The Doctors Company On Defending Against Malpractice Allegations in Highly Publicized Cases


The media and general public often empathize with the patient when allegations of malpractice are raised. For a physician, this predisposition can be terrifying because it automatically paints the doctor as at fault, even when best practices were clearly followed. This video, presented by The Doctors Company (TDC), discusses the malpractice suit leveled against a physician in Texas involving a patient who overdosed on prescription drugs shortly after being treated. [More]


Further discussion on the effects of damage caps on malpractice claims in Florida


In my last blog post, I took a look at how the passage of tort reform in Florida has changed the number of paid claims for physicians in the state. In summary, analyzing the data provided by the National Practitioners Data Bank (NPDB) showed a clear decline in the number of paid claims against physicians in Florida. The information provided by the NPDB is some of the most comprehensive data we have on claims; however, the state of Florida also tracks malpractice claims and it would only be fair to review this data too. In the decision to overturn the cap on death cases, Justice Lewis references data from the annual report on medical malpractice closed claims and rate filings from the Florida Office of Insurance Regulation. [More]


The Data Behind Florida’s Supreme Court Decision


This will be the first installment in a series of blog posts that focus on state caps on malpractice insurance payments and the corresponding data. This is a hot topic in the industry right now, as the Florida Supreme Court recently overturned the cap in that state and there is a push to overturn MICRA in California, which has been used as the model in many other states, including Texas. This discussion will focus on Florida, since it is the most recent development; I will discuss other states in future posts. If there is a specific state that interests you, please email me and I’ll see if I can work it in to this series. [More]


What can a medical practice learn from a data breach at Target?

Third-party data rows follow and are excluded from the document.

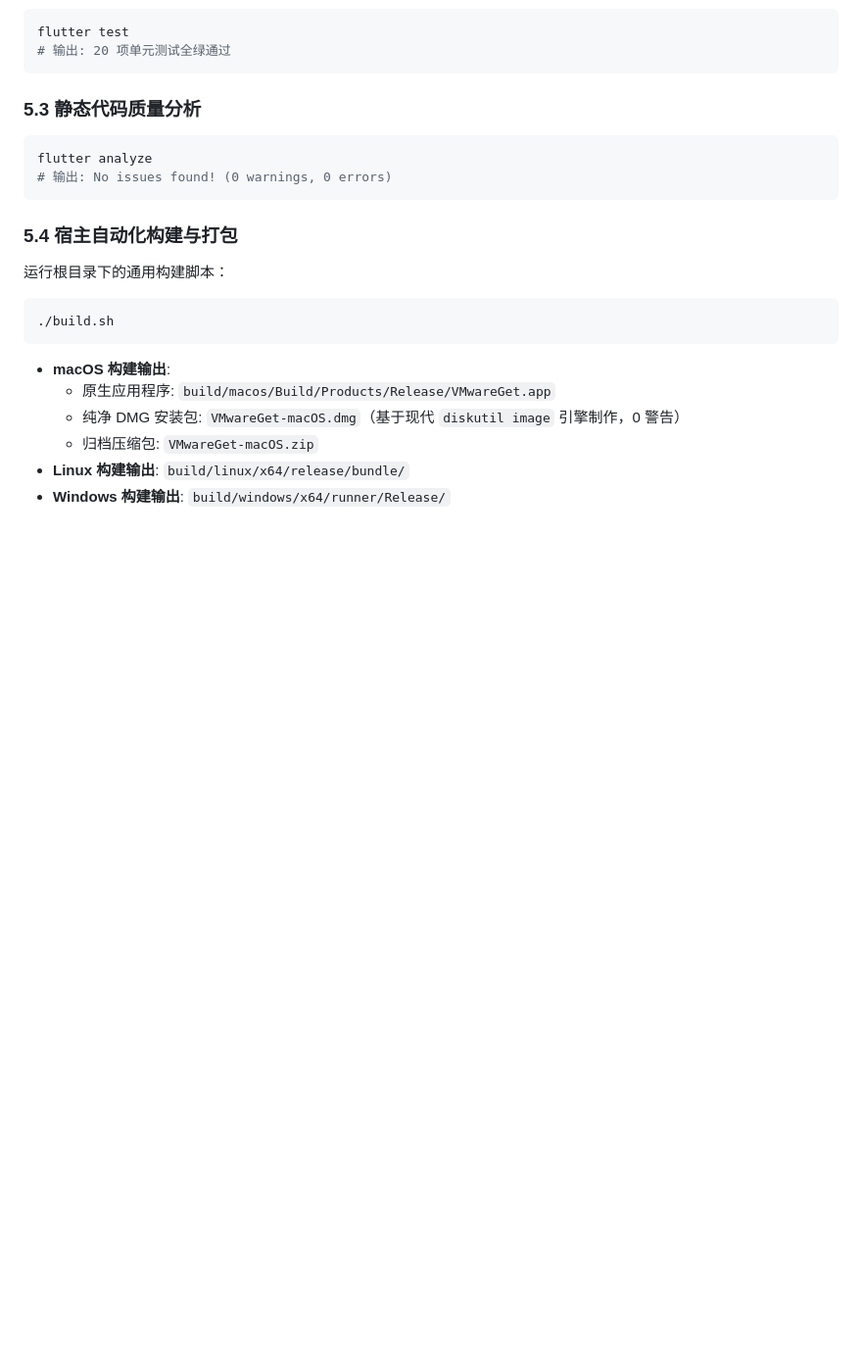
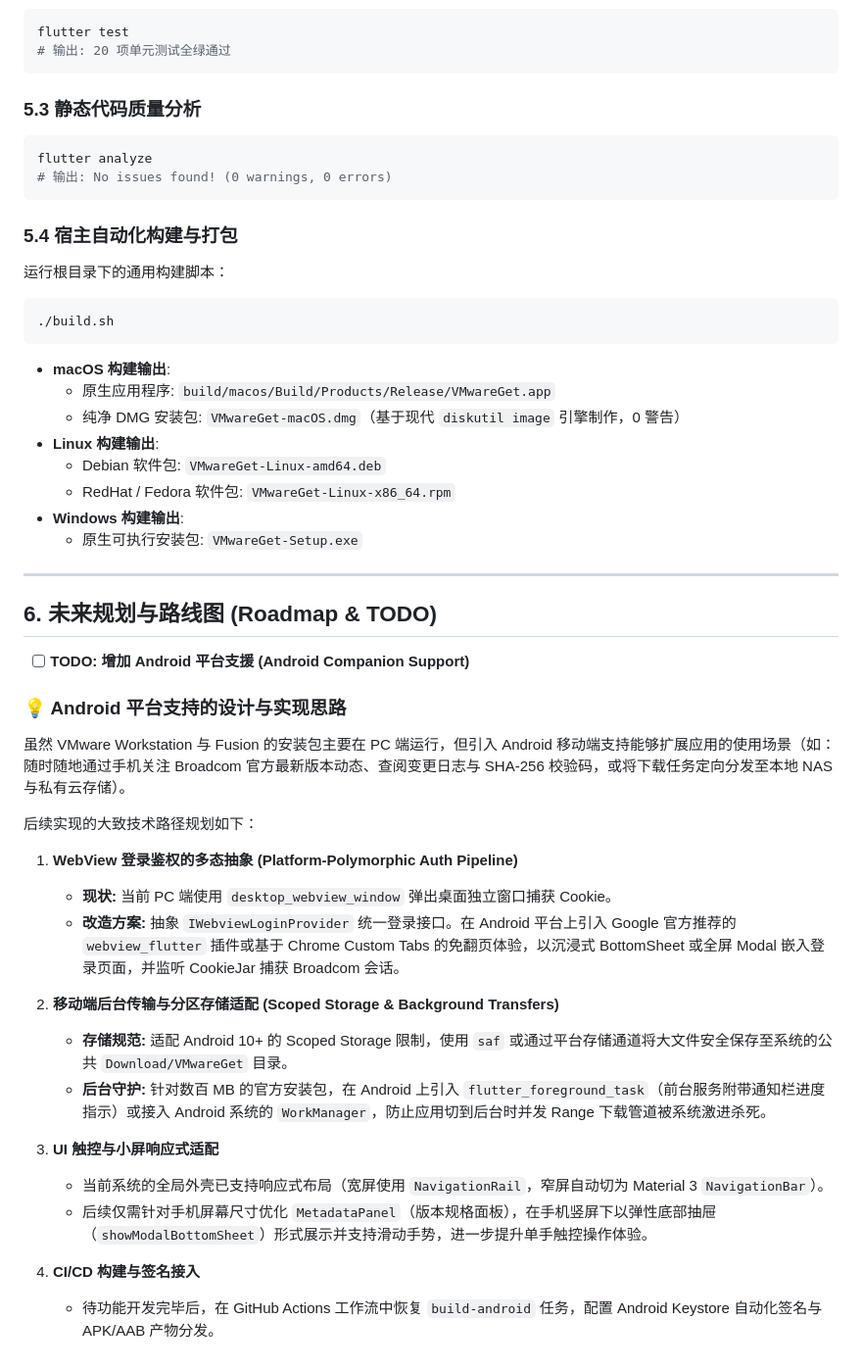
Before and after one commit to ericclose/VMwareGet, a Markdown page: README.md, the part around the change. Shown at 98% size. GitHub-like rendering; blank space fills up the shorter version.

Commit message:
docs: add Android companion support TODO and implementation roadmap to README

```diff
--- a/README.md
+++ b/README.md
@@ -242,6 +242,35 @@ flutter analyze
 - **macOS 构建输出**:
   - 原生应用程序: `build/macos/Build/Products/Release/VMwareGet.app`
   - 纯净 DMG 安装包: `VMwareGet-macOS.dmg`（基于现代 `diskutil image` 引擎制作，0 警告）
-  - 归档压缩包: `VMwareGet-macOS.zip`
-- **Linux 构建输出**: `build/linux/x64/release/bundle/`
-- **Windows 构建输出**: `build/windows/x64/runner/Release/`
+- **Linux 构建输出**:
+  - Debian 软件包: `VMwareGet-Linux-amd64.deb`
+  - RedHat / Fedora 软件包: `VMwareGet-Linux-x86_64.rpm`
+- **Windows 构建输出**:
+  - 原生可执行安装包: `VMwareGet-Setup.exe`
+
+---
+
+## 6. 未来规划与路线图 (Roadmap & TODO)
+
+- [ ] **TODO: 增加 Android 平台支援 (Android Companion Support)**
+
+### 💡 Android 平台支持的设计与实现思路
+
+虽然 VMware Workstation 与 Fusion 的安装包主要在 PC 端运行，但引入 Android 移动端支持能够扩展应用的使用场景（如：随时随地通过手机关注 Broadcom 官方最新版本动态、查阅变更日志与 SHA-256 校验码，或将下载任务定向分发至本地 NAS 与私有云存储）。
+
+后续实现的大致技术路径规划如下：
+
+1. **WebView 登录鉴权的多态抽象 (Platform-Polymorphic Auth Pipeline)**
+   - **现状:** 当前 PC 端使用 `desktop_webview_window` 弹出桌面独立窗口捕获 Cookie。
+   - **改造方案:** 抽象 `IWebviewLoginProvider` 统一登录接口。在 Android 平台上引入 Google 官方推荐的 `webview_flutter` 插件或基于 Chrome Custom Tabs 的免翻页体验，以沉浸式 BottomSheet 或全屏 Modal 嵌入登录页面，并监听 CookieJar 捕获 Broadcom 会话。
+
+2. **移动端后台传输与分区存储适配 (Scoped Storage & Background Transfers)**
+   - **存储规范:** 适配 Android 10+ 的 Scoped Storage 限制，使用 `saf` 或通过平台存储通道将大文件安全保存至系统的公共 `Download/VMwareGet` 目录。
+   - **后台守护:** 针对数百 MB 的官方安装包，在 Android 上引入 `flutter_foreground_task`（前台服务附带通知栏进度指示）或接入 Android 系统的 `WorkManager`，防止应用切到后台时并发 Range 下载管道被系统激进杀死。
+
+3. **UI 触控与小屏响应式适配**
+   - 当前系统的全局外壳已支持响应式布局（宽屏使用 `NavigationRail`，窄屏自动切为 Material 3 `NavigationBar`）。
+   - 后续仅需针对手机屏幕尺寸优化 `MetadataPanel`（版本规格面板），在手机竖屏下以弹性底部抽屉（`showModalBottomSheet`）形式展示并支持滑动手势，进一步提升单手触控操作体验。
+
+4. **CI/CD 构建与签名接入**
+   - 待功能开发完毕后，在 GitHub Actions 工作流中恢复 `build-android` 任务，配置 Android Keystore 自动化签名与 APK/AAB 产物分发。
```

I received two emails today from the Chase Bank fraud department stating that my credit card information may at risk due to Target’s data security breach. Not that I shop at Target all that much, but if I had been there even once between November 27 and December 15 my card information could be at risk. So much for being proactive and not waiting until the last minute to buy a few Christmas gifts. The good news is that there is nothing to show that my data has been compromised and they are sending me new cards; however, that also means that I have to change all of my auto-pay bills that are set up on that specific credit card… which is essentially every recurring bill that I have. [More]